Ok. That may be a little harsh.
But really, how do you make the most of “informational” interviews?
Avoid asking questions that are already answered online. I’m not talking about funding nuances or even the latest startup news. What I am talking about is knowing the basic structure of the industry, a general sense of the different stages of funding, and the high-level trends in technology and investing.
For example, here some questions you can answer online:
- What metrics or KPIs do you look at to evaluate companies?
- Where can I get information (blogs, newsletters)? Hint find out here and here
- Note: its always ok to ask questions to that dig into these topics, but know what they are ahead of time
And others, worth asking, that may be answered differently by each VC you meet:

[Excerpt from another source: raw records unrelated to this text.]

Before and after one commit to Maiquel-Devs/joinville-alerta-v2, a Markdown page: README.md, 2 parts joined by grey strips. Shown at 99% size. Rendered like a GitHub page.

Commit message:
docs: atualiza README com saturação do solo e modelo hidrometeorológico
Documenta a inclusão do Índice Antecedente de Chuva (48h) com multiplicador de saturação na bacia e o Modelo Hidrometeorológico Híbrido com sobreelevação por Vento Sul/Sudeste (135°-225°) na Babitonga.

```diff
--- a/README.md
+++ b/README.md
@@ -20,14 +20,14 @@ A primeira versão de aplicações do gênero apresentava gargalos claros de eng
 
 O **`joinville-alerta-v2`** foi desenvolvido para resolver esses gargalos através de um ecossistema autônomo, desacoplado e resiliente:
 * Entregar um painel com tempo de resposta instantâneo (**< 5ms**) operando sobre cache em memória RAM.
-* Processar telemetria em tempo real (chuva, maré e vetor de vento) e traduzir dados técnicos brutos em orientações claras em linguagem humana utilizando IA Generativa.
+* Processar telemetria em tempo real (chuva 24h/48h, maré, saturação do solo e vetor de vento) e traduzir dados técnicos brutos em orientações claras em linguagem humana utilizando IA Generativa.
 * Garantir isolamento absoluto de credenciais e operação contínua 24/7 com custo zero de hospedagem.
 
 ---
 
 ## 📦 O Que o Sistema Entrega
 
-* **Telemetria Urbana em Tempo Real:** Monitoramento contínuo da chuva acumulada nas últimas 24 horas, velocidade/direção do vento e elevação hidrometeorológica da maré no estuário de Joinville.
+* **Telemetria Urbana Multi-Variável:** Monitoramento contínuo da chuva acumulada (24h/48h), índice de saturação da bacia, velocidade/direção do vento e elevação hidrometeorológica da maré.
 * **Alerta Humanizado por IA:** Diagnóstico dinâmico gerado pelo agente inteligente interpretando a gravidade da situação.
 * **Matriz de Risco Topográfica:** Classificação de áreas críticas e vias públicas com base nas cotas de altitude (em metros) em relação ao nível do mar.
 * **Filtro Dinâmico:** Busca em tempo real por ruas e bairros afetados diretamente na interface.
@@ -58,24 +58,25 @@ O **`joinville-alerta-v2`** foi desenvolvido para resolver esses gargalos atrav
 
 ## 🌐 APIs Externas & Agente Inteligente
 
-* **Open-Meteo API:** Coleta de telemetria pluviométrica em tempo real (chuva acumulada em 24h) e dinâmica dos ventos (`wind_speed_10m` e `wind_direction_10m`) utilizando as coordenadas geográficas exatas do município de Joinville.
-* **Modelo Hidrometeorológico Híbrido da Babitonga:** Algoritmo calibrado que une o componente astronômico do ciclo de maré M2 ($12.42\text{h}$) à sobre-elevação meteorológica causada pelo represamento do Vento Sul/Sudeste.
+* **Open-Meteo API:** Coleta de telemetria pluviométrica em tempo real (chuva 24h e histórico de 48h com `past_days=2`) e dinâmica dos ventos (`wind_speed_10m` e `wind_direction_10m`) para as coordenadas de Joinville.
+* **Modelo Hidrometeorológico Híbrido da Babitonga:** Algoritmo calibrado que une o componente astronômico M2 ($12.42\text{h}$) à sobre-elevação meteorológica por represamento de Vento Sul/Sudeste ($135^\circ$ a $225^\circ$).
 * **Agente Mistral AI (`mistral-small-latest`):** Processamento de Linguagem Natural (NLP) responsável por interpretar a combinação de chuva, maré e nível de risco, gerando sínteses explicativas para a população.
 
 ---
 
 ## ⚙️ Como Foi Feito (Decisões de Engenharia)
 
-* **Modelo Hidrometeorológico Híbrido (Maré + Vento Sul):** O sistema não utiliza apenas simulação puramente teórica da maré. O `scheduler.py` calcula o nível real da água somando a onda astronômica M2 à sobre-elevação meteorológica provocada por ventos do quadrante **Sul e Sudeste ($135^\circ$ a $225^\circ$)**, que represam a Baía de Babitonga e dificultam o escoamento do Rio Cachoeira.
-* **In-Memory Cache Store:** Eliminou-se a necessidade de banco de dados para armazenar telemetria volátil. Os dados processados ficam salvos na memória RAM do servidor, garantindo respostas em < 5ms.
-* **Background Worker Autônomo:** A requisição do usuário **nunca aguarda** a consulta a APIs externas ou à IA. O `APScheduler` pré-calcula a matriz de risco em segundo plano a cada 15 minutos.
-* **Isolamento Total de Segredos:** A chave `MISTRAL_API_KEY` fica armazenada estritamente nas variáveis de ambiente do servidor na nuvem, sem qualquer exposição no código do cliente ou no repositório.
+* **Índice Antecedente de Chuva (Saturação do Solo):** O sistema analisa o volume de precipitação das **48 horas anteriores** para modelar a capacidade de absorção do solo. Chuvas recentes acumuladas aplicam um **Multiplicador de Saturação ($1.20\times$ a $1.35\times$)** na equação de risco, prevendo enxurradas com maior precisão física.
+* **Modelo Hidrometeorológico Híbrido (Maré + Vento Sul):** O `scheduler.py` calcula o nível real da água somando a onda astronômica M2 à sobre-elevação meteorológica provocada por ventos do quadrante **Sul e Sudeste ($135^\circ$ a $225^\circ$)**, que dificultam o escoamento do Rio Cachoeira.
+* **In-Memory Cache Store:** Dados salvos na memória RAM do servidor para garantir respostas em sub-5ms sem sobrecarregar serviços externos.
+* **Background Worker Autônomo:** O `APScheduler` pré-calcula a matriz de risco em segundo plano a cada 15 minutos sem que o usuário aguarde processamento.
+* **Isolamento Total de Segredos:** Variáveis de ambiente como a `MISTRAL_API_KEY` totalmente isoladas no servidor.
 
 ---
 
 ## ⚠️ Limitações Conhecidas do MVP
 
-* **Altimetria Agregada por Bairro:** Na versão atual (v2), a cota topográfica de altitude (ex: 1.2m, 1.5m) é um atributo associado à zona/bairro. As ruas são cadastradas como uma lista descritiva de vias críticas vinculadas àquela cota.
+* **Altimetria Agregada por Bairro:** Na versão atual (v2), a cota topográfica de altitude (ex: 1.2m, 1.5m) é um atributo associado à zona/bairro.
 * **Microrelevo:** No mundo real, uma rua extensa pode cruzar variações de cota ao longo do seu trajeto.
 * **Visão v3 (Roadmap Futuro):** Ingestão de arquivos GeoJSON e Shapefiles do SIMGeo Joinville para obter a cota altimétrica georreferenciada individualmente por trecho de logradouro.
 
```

- How do you think about effective sourcing? Inbound or outbound? Generalist or thesis driven?
- How does your team split up roles and responsibilities?
- What is your diligence process? How structured is it? How would you improve it?
I ask other VCs these questions, or they ask me (note: these are also fair game, and helpful, for entrepreneurs to ask VCs):
- How are you thinking about X technology? Y industry?
- Why did you make Z investment?
- How do you think about investment pacing, check size, follow on, etc?
To formulate questions appropriately, research the VC beforehand so you can ask about things they know really well and may even have a unique perspective on.
(Also, from the other side, it stinks to get asked about things that you don’t know much about. For example, I know a lot about IoT but very little about healthcare. Ask me about HIT? I’ll be self-conscious the rest of the conversation)
So what can you look at?
First, their firm. What is their focus from a stage or industry perspective? Are there any interesting portfolio companies?
Then, them. Do they have a blog? Read it. Do they tweet? Skim and identify what they care about. LinkedIn? Find out if you have something in common or if there is a part of their background that is relevant to your big questions.
All in all, the key here is to have enough of an understanding so that you can ask more of the “how’s?” and “why’s?” than “what’s?” You’ll get richer information and very likely having to articulate the answers will be a useful exercise for the VC.
P.S. Some other tips:
- Think about any way you can be helpful. I attempted this before I got a job (albeit I rarely added any actual value). However, it shows that you’re considerate and thankful for your counterpart’s time – this probably means they’re more likely to help you, make intros, etc.
- If you’re asking for an intro to another VC at the end of the conversation, be able to articulate what type of questions or topics you want to cover and what you hope to get out of the conversation. It’ll help the person you’re meeting with think of who would be best and give you a greater chance of getting another conversation.
- Follow up (via email) if there were any action items from the meeting. Its easy to forget and people are effort-adverse